What is peer review? It is a process by which recognized scholars in a field evaluate books or articles to determine if they meet academic standards for publication. When a journal or a university press receives a manuscript, the editor will generally make an initial evaluation, and then pass it on to two or three other scholars for their judgment. If everyone agrees that a paper should or should not be published, that evaluation is generally accepted by the editor. If, however, a paper receives mixed reviews, an additional reviewer is sometimes requested. In the end, the board of editors make the final decision about publication. In a sense publication in a peer-reviewed journal means that a paper has achieved a minimum standard of academic rigor.
Peer reviewers will sometimes accept a paper even when they disagree with its conclusions, if the paper is well researched, reasoned, and written. That a paper is rejected by peer reviewers does not necessarily mean its thesis is incorrect. Likewise, that a paper is accepted by peer reviewers it doesn’t necessarily mean its thesis is correct. This can be demonstrated by studying the phenomena of paradigm shifts that occasionally occur as once accepted academic dogmas are overthrown by new ideas.
Professor Jenkins, along with many other critics of the historicity of the Book of Mormon, claim that the absence of Book of Mormon related publications in the leading academic journals on Mesoamerican history and archaeology demonstrates that the Book of Mormon should not be taken seriously because the editors of those journals do not take it seriously. This argument is fallacious. First of all, it is a form of the fallacy of the argument from authority. More importantly, however, the truth is that most Mesoamericanists are not qualified to pass a scholarly judgement on the Book of Mormon.
I readily agree with Jenkins that non-Mormon Mesoamericanists do not accept the historicity of the Book of Mormon. However, this fact needs to be unpacked to correctly understand its implications. I maintain that he vast majority of Mesoamericanists have never read the Book of Mormon. (I’ve talked to several colleagues who say they know of three non-Mormon Mesoamericanists who have read the Book of Mormon.) Furthermore, the vast majority that have read it have not read it with any degree of open-minded scholarly seriousness. Finally, even those few who have read it seriously are generally unfamiliar with the scholarly literature in the field. The reality is that until secular Mesoamericanists are willing to seriously study (not just superficially read) the Book of Mormon, and respectfully engage LDS scholarship on the Book of Mormon, their opinions are uninformed.

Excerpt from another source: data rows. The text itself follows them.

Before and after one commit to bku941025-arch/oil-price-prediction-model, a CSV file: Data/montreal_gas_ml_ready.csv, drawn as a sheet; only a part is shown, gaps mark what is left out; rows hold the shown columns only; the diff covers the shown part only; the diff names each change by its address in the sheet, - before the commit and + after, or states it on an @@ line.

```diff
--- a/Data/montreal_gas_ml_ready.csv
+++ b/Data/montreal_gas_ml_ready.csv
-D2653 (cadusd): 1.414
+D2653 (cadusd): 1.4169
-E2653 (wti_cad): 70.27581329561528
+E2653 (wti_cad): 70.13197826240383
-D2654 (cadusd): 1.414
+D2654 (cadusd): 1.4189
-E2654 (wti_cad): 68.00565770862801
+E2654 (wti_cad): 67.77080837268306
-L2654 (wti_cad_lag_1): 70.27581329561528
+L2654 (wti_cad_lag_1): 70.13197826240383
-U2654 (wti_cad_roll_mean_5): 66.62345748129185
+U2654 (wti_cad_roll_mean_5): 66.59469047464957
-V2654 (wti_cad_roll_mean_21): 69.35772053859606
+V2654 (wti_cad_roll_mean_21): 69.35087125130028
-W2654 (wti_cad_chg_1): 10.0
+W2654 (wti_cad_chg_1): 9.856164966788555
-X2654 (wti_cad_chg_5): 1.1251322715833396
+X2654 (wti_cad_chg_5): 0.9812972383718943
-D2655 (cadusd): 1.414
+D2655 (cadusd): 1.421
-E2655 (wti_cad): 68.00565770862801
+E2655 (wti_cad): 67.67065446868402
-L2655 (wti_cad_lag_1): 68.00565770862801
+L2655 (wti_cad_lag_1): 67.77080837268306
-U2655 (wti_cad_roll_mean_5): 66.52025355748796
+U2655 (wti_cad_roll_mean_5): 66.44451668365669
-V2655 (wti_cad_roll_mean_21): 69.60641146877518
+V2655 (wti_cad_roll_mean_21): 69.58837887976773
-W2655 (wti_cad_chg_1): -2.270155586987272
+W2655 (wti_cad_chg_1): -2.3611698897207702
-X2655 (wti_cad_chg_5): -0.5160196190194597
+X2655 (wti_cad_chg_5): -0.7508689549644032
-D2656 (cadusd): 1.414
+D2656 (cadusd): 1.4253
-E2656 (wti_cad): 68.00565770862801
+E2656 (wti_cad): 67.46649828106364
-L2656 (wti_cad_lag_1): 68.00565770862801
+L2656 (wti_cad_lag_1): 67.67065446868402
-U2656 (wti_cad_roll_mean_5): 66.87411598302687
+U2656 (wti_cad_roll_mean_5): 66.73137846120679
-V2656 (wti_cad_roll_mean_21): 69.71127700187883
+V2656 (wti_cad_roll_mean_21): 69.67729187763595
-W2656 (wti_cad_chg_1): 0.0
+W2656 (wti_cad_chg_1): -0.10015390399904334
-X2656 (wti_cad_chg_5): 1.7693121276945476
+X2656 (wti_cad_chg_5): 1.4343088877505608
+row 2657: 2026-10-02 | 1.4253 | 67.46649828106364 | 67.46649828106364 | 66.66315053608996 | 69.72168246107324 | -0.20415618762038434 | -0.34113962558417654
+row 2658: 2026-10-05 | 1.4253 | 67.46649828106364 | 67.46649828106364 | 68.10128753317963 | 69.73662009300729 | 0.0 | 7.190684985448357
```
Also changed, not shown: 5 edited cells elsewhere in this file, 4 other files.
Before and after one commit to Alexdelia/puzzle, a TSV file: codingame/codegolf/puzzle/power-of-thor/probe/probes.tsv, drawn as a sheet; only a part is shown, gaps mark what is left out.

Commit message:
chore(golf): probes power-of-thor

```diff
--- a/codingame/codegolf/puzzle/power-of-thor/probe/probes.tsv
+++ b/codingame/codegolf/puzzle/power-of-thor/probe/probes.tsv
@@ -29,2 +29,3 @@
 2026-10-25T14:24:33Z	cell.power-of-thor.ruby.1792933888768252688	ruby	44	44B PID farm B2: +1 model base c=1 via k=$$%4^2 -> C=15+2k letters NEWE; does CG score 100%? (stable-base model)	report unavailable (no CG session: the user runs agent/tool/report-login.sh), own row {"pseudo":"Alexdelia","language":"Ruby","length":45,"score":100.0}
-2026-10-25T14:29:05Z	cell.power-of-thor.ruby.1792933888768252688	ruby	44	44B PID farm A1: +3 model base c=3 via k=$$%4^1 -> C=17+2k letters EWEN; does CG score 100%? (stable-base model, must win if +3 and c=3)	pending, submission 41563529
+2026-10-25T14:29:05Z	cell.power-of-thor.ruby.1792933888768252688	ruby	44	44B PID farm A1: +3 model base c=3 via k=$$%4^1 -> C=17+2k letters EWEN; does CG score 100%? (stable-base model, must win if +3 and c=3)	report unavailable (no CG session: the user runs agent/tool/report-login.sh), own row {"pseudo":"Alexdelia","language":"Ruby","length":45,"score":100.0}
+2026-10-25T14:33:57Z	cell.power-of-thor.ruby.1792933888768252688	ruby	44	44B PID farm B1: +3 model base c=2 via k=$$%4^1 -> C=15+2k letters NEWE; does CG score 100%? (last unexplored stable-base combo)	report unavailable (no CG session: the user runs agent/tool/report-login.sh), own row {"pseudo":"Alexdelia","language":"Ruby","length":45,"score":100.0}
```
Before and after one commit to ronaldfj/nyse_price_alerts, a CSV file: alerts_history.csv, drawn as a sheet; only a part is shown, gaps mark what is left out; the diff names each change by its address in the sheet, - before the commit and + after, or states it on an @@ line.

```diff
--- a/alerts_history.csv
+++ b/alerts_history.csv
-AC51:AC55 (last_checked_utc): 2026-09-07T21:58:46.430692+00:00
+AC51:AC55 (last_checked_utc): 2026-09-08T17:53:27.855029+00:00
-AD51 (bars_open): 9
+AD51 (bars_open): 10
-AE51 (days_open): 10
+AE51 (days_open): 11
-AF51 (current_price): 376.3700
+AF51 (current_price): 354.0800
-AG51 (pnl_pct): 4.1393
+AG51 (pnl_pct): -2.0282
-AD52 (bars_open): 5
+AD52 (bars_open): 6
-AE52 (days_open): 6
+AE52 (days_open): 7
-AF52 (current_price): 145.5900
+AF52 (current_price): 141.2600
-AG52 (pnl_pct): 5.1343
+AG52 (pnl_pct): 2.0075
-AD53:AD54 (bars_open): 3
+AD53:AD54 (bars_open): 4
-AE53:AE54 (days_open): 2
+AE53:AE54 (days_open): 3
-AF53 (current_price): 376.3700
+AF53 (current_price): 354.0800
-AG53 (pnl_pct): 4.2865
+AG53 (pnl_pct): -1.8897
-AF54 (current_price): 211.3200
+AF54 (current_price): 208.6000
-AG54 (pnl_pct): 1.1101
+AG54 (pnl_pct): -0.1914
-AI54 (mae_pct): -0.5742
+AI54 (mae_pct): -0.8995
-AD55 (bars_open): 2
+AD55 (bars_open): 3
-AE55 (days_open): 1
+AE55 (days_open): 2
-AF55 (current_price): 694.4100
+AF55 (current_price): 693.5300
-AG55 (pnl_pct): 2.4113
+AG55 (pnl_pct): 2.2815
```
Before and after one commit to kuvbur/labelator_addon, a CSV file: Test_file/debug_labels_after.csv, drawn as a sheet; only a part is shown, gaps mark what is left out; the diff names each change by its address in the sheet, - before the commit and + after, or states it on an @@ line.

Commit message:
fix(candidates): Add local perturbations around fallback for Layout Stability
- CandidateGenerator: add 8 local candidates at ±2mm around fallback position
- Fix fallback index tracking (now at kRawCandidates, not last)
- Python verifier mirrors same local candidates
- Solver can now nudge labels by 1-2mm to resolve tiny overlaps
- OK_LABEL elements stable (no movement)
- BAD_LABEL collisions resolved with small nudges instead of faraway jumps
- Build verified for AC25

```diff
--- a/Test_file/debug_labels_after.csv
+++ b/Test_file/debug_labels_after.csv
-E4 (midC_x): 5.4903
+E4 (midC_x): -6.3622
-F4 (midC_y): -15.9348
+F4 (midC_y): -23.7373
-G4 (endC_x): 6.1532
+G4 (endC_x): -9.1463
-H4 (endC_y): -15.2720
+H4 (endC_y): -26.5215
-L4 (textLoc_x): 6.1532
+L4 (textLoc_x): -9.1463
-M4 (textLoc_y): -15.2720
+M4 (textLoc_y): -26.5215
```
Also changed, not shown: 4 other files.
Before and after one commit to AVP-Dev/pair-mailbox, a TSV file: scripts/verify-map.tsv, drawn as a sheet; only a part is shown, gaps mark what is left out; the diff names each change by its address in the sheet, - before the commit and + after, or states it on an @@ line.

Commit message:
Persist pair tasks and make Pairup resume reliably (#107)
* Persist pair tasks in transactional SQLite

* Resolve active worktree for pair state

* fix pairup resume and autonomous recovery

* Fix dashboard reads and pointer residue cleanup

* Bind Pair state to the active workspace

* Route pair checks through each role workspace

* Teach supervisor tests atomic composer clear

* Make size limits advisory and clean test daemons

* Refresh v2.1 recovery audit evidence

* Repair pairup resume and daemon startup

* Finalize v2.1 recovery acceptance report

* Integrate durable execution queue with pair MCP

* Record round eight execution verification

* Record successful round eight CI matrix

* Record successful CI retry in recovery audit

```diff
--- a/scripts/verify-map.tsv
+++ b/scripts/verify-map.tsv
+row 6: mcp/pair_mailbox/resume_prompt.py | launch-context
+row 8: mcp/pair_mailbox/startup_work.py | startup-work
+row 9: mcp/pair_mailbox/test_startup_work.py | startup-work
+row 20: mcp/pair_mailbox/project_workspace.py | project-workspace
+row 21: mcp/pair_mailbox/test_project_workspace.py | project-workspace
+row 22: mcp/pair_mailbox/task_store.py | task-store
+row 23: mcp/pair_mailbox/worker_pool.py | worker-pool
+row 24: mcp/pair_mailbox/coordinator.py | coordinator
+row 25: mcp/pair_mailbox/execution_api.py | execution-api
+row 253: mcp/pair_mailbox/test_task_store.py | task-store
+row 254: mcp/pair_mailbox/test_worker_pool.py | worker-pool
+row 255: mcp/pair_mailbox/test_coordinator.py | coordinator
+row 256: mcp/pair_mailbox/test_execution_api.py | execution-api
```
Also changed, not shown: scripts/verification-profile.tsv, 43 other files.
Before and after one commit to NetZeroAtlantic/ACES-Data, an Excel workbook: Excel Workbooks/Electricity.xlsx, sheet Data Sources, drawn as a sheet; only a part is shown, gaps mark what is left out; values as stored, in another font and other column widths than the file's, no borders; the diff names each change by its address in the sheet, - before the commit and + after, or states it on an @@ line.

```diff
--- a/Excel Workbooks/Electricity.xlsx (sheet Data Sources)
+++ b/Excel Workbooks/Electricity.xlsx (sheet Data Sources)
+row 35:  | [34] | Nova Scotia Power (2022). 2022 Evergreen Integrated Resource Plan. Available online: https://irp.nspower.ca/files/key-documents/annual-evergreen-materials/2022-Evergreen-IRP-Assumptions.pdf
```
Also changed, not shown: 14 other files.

It is a prejudice rather than a critical judgment. I don’t think its too much to ask for them to not make dogmatic uninformed assertions about the historicity of the Book of Mormon if they haven’t even read the book or engaged LDS scholarship on the matter.
Which brings us to peer review. The peer review of manuscripts in ancient Book of Mormon studies cannot be undertaken by scholars who: 1- have not read the Book of Mormon at all, 2- are not familiar with the scholarly literature on the topic, and 3- do not have a publication track record in the field. These are the standard minimal academic requirements when selecting a scholar to do a peer review. No one would ever dream of asking a scholar who doesn’t know Italian and has never read Dante and to peer review an article on Dante’s Divine Comedy. Imagine if someone claimed that only people who have never read Dante should be the gatekeepers of what is authentic Dante scholarship. The academy would view such a position as utterly preposterous. Yet this is exactly what Jenkins (and his supporters) are asking us to do in ancient Book of Mormon studies. The vast majority of Mesoamericanists are not qualified to peer review papers field of ancient Book of Mormon studies. (This is not in any way meant to deny their manifest qualifications to do Mesoamerican studies.)
Paradoxically, the only journals in the field of ancient Book of Mormon studies which actually do authentic and rigorous peer review were published by classic FARMS: The Journal of Book of Mormon Studies, the Review of Books on the Book of Mormon. To them can now be added Interpreter. I know this because I have occasionally served as editor and peer reviewer for those publications. They use precisely the same process used by any other academic journal.
Rhetorically speaking, the “peer review” argument used by critics of the Book of Mormon is, in fact, designed to stifle discussion rather than expand and enhance it. When an LDS scholar makes an argument about Book of Mormon historicity, and the non-Mormon critic responds “that wasn’t published in a non-Mormon peer reviewed journal” that claim is intended to end the debate. The critic thereafter believes he does not have to actually examine the evidence and analysis on the issue. For that critic this claim ends the debate by fiat, and in his mind he has won. In reality it is merely a rhetorical ploy.